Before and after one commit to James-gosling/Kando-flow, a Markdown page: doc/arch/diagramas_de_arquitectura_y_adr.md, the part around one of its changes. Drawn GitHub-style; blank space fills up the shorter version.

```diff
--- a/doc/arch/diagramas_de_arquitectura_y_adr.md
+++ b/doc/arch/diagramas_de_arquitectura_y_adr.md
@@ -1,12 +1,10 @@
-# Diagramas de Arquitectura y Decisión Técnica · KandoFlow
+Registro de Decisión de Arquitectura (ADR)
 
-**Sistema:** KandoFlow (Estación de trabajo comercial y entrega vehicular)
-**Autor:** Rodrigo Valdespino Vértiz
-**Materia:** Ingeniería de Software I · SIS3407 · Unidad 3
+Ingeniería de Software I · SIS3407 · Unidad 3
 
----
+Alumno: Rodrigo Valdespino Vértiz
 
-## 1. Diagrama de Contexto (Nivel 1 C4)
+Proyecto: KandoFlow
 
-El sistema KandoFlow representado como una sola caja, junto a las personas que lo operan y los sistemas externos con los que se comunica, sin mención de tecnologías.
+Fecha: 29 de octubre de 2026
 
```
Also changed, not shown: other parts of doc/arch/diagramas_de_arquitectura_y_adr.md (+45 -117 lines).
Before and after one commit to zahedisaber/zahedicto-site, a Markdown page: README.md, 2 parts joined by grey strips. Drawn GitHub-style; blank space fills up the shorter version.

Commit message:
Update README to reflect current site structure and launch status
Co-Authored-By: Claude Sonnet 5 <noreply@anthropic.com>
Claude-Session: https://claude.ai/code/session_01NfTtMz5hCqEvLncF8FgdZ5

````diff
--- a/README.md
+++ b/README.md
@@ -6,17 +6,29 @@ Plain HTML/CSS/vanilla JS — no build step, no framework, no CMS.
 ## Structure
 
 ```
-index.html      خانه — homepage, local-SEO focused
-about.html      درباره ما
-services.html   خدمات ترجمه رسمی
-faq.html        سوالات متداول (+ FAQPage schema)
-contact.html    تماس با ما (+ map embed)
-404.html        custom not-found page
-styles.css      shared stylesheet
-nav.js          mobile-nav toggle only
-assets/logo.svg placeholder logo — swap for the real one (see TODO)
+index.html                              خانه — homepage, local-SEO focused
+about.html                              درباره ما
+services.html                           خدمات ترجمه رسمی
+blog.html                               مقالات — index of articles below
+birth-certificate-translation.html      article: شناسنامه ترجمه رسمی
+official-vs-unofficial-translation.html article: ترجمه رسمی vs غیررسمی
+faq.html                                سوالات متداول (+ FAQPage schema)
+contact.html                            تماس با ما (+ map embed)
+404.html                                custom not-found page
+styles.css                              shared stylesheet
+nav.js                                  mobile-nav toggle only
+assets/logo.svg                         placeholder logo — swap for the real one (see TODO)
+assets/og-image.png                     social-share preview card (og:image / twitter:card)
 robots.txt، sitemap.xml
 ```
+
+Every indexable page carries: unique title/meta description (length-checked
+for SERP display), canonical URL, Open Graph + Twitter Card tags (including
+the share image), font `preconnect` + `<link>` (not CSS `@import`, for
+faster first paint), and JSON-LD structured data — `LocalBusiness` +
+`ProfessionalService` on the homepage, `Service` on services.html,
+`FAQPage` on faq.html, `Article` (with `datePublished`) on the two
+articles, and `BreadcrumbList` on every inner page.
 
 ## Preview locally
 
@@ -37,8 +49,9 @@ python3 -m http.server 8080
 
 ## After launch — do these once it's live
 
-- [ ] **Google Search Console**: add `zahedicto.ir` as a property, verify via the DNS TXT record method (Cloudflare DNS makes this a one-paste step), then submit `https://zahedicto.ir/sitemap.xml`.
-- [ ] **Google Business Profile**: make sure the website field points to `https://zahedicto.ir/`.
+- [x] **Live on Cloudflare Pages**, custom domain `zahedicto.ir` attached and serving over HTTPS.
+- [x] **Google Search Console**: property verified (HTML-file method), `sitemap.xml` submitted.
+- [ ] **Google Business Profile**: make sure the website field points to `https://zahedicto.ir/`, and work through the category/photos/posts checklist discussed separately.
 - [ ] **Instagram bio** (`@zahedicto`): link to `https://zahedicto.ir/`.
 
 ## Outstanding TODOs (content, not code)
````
■ ■ ■ ■ ■ ■ ■
■ What to work on ■
With nothing omitted, set down all of the records again.

■ Task answer ■
Before and after one commit to James-gosling/Kando-flow, a Markdown page: doc/arch/diagramas_de_arquitectura_y_adr.md, the part around one of its changes. Drawn GitHub-style; blank space fills up the shorter version.

```diff
--- a/doc/arch/diagramas_de_arquitectura_y_adr.md
+++ b/doc/arch/diagramas_de_arquitectura_y_adr.md
@@ -1,12 +1,10 @@
-# Diagramas de Arquitectura y Decisión Técnica · KandoFlow
+Registro de Decisión de Arquitectura (ADR)
 
-**Sistema:** KandoFlow (Estación de trabajo comercial y entrega vehicular)
-**Autor:** Rodrigo Valdespino Vértiz
-**Materia:** Ingeniería de Software I · SIS3407 · Unidad 3
+Ingeniería de Software I · SIS3407 · Unidad 3
 
----
+Alumno: Rodrigo Valdespino Vértiz
 
-## 1. Diagrama de Contexto (Nivel 1 C4)
+Proyecto: KandoFlow
 
-El sistema KandoFlow representado como una sola caja, junto a las personas que lo operan y los sistemas externos con los que se comunica, sin mención de tecnologías.
+Fecha: 29 de octubre de 2026
 
```
Also changed, not shown: other parts of doc/arch/diagramas_de_arquitectura_y_adr.md (+45 -117 lines).
Before and after one commit to zahedisaber/zahedicto-site, a Markdown page: README.md, 2 parts joined by grey strips. Drawn GitHub-style; blank space fills up the shorter version.

Commit message:
Update README to reflect current site structure and launch status
Co-Authored-By: Claude Sonnet 5 <noreply@anthropic.com>
Claude-Session: https://claude.ai/code/session_01NfTtMz5hCqEvLncF8FgdZ5

````diff
--- a/README.md
+++ b/README.md
@@ -6,17 +6,29 @@ Plain HTML/CSS/vanilla JS — no build step, no framework, no CMS.
 ## Structure
 
 ```
-index.html      خانه — homepage, local-SEO focused
-about.html      درباره ما
-services.html   خدمات ترجمه رسمی
-faq.html        سوالات متداول (+ FAQPage schema)
-contact.html    تماس با ما (+ map embed)
-404.html        custom not-found page
-styles.css      shared stylesheet
-nav.js          mobile-nav toggle only
-assets/logo.svg placeholder logo — swap for the real one (see TODO)
+index.html                              خانه — homepage, local-SEO focused
+about.html                              درباره ما
+services.html                           خدمات ترجمه رسمی
+blog.html                               مقالات — index of articles below
+birth-certificate-translation.html      article: شناسنامه ترجمه رسمی
+official-vs-unofficial-translation.html article: ترجمه رسمی vs غیررسمی
+faq.html                                سوالات متداول (+ FAQPage schema)
+contact.html                            تماس با ما (+ map embed)
+404.html                                custom not-found page
+styles.css                              shared stylesheet
+nav.js                                  mobile-nav toggle only
+assets/logo.svg                         placeholder logo — swap for the real one (see TODO)
+assets/og-image.png                     social-share preview card (og:image / twitter:card)
 robots.txt، sitemap.xml
 ```
+
+Every indexable page carries: unique title/meta description (length-checked
+for SERP display), canonical URL, Open Graph + Twitter Card tags (including
+the share image), font `preconnect` + `<link>` (not CSS `@import`, for
+faster first paint), and JSON-LD structured data — `LocalBusiness` +
+`ProfessionalService` on the homepage, `Service` on services.html,
+`FAQPage` on faq.html, `Article` (with `datePublished`) on the two
+articles, and `BreadcrumbList` on every inner page.
 
 ## Preview locally
 
@@ -37,8 +49,9 @@ python3 -m http.server 8080
 
 ## After launch — do these once it's live
 
-- [ ] **Google Search Console**: add `zahedicto.ir` as a property, verify via the DNS TXT record method (Cloudflare DNS makes this a one-paste step), then submit `https://zahedicto.ir/sitemap.xml`.
-- [ ] **Google Business Profile**: make sure the website field points to `https://zahedicto.ir/`.
+- [x] **Live on Cloudflare Pages**, custom domain `zahedicto.ir` attached and serving over HTTPS.
+- [x] **Google Search Console**: property verified (HTML-file method), `sitemap.xml` submitted.
+- [ ] **Google Business Profile**: make sure the website field points to `https://zahedicto.ir/`, and work through the category/photos/posts checklist discussed separately.
 - [ ] **Instagram bio** (`@zahedicto`): link to `https://zahedicto.ir/`.
 
 ## Outstanding TODOs (content, not code)
````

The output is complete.